- I really enjoyed the pork and it had its own flavour apart from the broth, but I couldn’t tell it was barbequed or grilled.
- The noodles were nice and chewy and not overcooked.
- I prefer a thinner noodle with Shio ramen and this was a bit thicker, but I still enjoyed it.
- Angel-haired Japanese leek, Menma (bamboo shoots), soft-boiled local organic egg, green onion, BBQ pork, thinly sliced chili pepper, white pepper, seasonal green vegetable, chili pepper powder $9.75
- Our blackened soup is a happy meeting of powdered bamboo charcoal and our rich miso soup, a healthy blend with greater depth of flavour. – Motomachi Shokudo
- This is what I really came for and it’s their specialty.
- So far, it’s the only place offering this Bamboo-Charcoal Ramen that is from Japan.
- The broth doesn’t look great, but it’s delicious and the bamboo-charcoal powder is very healthy for you, so this is their “health-conscious” option.
- It was thicker, richer and fuller in flavour than the Shio broth and back to back you could notice the fishiness in the Shio broth even more.
- I could taste the somewhat mild chicken broth, and again no roasting of bones, and it seemed a tad more oily than the Shio broth.
- I could taste the miso, but it also had an infused tang of menma (bamboo shoot) to it, but it’s not tart.
- It wasn’t as strong as a miso broth in a miso ramen.
- If you like menma you would probably like this because it had a sweet and pickled flavour of menma in the broth. It was light, but it was there.
- It didn’t taste burnt, bitter, or even really smoky, and it didn’t have a powdery mouth feel.
- It didn’t have a nuttiness of black sesame or anything, but it was almost more like a mild Chinese black bean flavour.
- This broth is a bit spicier than the shio broth, but I wouldn’t say it’s spicy. It just has a mild spice.
- All the ingredients in the soup are used rather minimally, but it developed a well layered depth of flavours.
- The noodles were nice and chewy and not overcooked, but a bit softer than they were in the Shio Ramen.
- I’m not sure how consistent their noodles are, so I need to try it again.

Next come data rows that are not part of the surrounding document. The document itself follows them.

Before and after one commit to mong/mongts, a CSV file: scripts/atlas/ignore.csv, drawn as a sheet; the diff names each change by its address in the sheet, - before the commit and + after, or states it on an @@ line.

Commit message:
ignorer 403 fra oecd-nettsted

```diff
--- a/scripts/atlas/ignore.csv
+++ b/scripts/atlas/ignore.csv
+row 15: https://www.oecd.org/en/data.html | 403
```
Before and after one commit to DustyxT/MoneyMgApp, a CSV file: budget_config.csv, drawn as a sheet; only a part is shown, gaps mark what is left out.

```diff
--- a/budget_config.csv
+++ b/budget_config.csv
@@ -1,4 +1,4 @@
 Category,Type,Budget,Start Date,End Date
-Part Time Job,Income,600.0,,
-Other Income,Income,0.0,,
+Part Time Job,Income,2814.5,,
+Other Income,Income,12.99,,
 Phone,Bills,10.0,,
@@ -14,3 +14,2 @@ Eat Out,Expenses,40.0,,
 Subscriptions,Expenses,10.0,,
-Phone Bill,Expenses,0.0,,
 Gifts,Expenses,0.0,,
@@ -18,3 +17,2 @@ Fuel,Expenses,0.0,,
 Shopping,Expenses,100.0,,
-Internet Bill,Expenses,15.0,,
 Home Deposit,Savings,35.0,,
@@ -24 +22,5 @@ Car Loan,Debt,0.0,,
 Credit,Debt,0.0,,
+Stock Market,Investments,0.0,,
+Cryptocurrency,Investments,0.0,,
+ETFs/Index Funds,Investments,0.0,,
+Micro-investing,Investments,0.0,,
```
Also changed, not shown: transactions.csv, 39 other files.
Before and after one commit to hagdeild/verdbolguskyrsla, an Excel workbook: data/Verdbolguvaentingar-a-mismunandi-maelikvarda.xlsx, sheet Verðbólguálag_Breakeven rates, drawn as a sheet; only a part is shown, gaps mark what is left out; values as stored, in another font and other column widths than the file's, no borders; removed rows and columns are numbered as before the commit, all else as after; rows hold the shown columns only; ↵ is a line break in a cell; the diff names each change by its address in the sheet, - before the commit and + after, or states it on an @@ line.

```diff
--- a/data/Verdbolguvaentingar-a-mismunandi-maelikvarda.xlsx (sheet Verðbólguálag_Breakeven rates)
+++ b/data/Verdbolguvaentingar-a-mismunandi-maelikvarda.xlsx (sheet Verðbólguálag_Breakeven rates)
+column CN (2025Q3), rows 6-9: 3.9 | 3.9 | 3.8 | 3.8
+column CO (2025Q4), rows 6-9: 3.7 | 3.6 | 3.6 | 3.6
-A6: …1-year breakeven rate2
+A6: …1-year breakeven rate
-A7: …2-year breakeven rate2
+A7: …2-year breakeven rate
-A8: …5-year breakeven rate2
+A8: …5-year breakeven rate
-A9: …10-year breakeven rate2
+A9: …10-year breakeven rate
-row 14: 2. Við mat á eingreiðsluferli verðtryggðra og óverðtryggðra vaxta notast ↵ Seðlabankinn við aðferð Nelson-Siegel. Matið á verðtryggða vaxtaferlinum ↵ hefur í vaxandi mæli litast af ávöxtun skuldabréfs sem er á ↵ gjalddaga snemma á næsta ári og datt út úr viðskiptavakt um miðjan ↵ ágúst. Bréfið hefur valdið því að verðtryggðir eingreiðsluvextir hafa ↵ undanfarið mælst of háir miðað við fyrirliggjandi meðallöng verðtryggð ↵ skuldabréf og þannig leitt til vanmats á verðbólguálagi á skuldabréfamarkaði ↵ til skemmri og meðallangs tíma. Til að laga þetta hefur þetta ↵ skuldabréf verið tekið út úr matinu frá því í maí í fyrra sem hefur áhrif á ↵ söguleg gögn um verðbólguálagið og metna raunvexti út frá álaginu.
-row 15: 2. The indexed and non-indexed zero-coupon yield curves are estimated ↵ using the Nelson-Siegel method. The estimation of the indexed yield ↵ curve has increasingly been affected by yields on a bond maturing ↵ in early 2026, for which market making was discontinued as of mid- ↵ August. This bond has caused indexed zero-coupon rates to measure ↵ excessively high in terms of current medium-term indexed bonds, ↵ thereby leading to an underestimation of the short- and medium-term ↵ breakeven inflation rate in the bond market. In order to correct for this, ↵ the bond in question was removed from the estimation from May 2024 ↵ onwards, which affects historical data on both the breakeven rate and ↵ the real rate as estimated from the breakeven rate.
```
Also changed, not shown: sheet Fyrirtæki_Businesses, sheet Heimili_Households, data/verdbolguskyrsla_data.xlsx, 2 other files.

- Again, I liked that it came with a selection of toppings and they were the same as the Shio broth.
- For more about the egg and pork, see the “toppings” section in the Shio Ramen description above.